• _Description of the task_
Whenever a line in the material below contains "title", copy that line.
▼
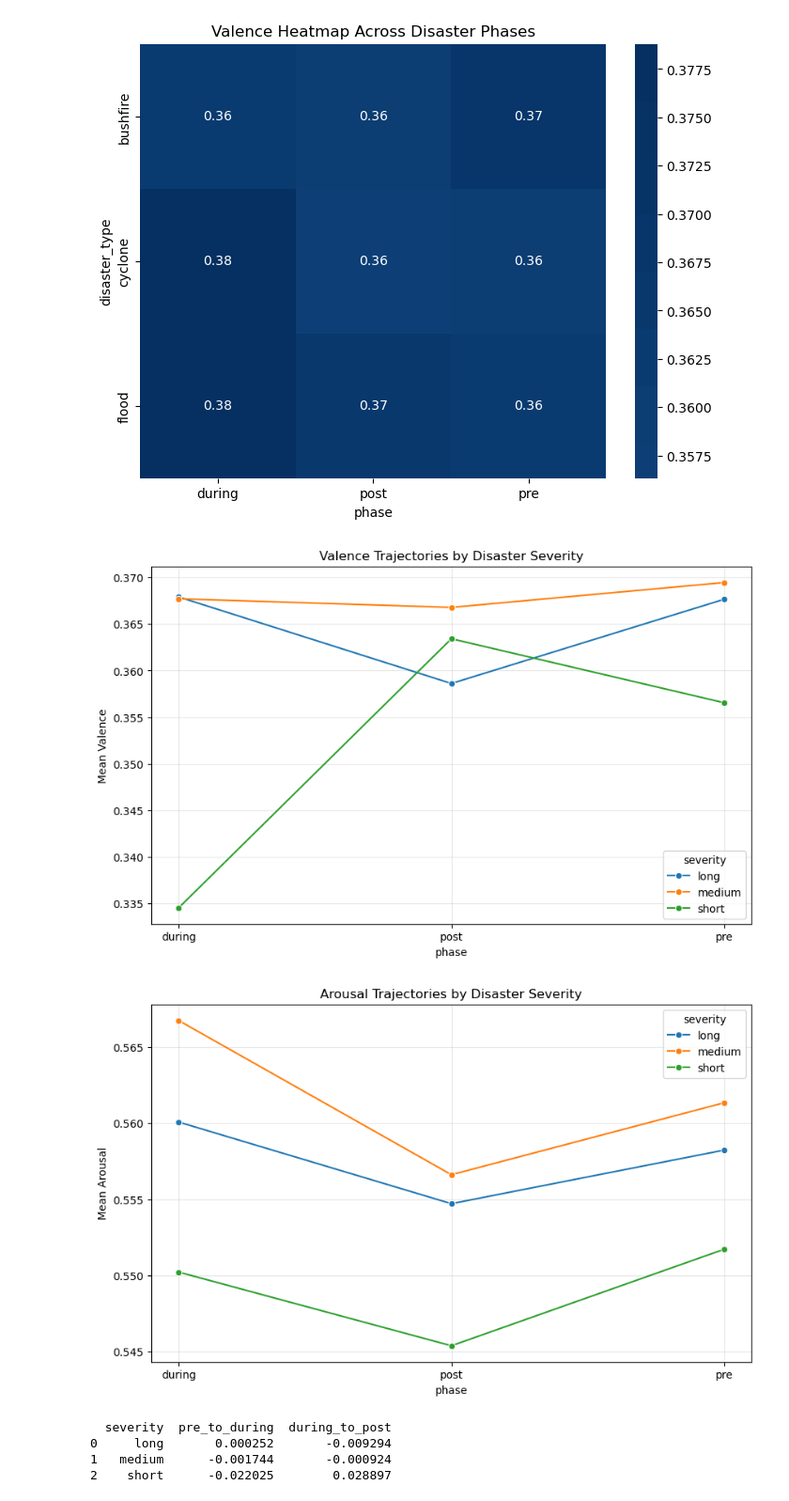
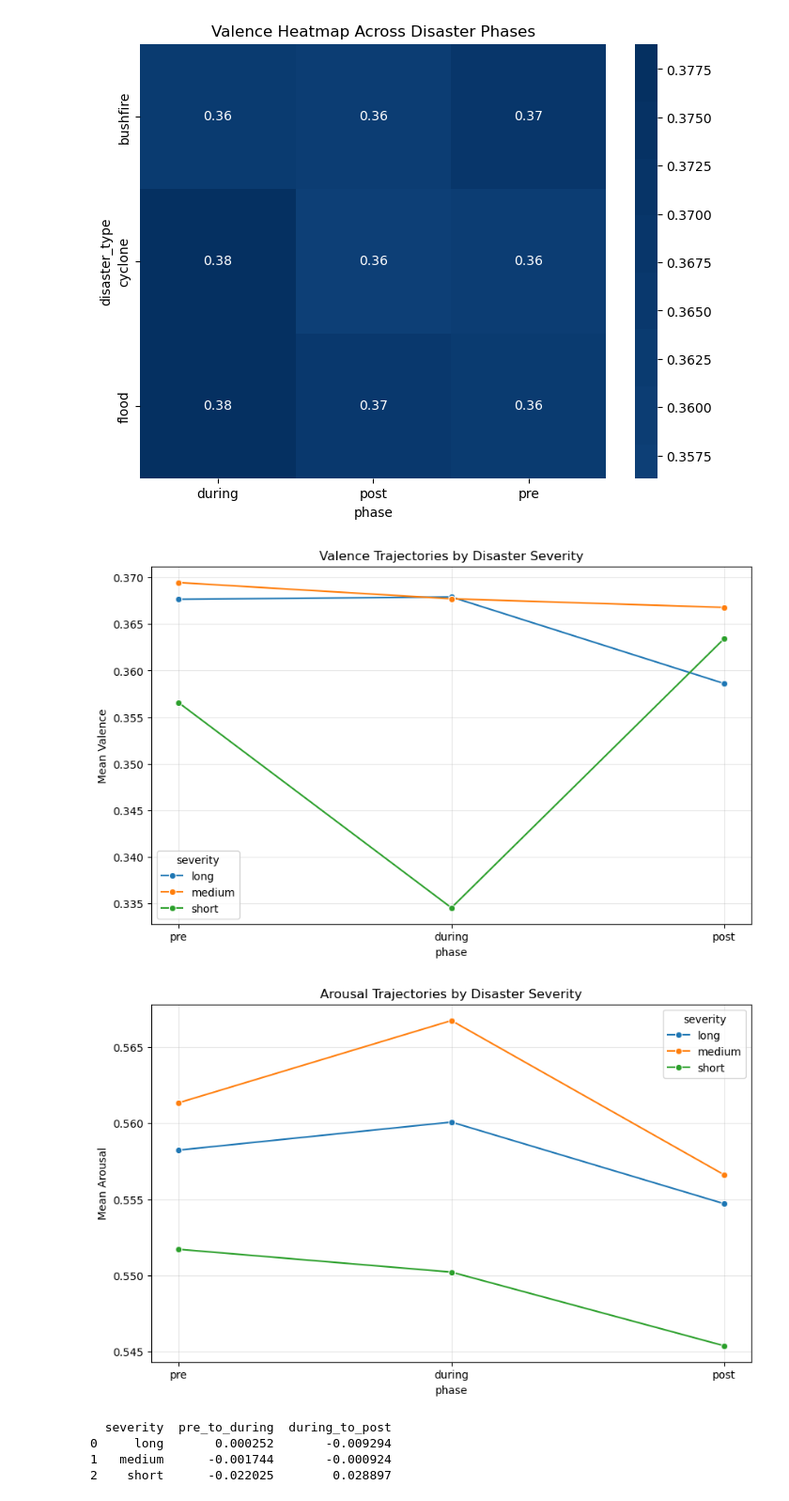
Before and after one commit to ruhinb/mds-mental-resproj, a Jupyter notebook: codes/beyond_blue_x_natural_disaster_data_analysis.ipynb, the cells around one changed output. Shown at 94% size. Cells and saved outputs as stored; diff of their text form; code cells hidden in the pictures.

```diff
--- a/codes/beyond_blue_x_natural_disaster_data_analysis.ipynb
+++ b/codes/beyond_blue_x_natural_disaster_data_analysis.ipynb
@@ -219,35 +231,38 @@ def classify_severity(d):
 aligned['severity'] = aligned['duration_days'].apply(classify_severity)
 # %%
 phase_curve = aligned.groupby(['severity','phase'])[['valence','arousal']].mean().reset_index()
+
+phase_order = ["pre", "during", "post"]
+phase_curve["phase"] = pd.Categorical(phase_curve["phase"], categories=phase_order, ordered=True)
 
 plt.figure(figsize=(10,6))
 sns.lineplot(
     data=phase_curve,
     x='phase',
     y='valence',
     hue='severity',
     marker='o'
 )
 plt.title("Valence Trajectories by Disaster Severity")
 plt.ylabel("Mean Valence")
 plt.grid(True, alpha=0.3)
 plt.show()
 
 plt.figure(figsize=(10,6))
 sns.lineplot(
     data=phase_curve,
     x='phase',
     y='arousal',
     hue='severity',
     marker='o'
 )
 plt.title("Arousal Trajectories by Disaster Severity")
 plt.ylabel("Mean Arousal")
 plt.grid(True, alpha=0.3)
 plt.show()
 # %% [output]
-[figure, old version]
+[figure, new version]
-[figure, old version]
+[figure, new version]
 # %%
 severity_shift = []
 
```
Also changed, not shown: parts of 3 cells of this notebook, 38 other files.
▲
• _Your solution_
 plt.title("Valence Trajectories by Disaster Severity")
 plt.title("Arousal Trajectories by Disaster Severity")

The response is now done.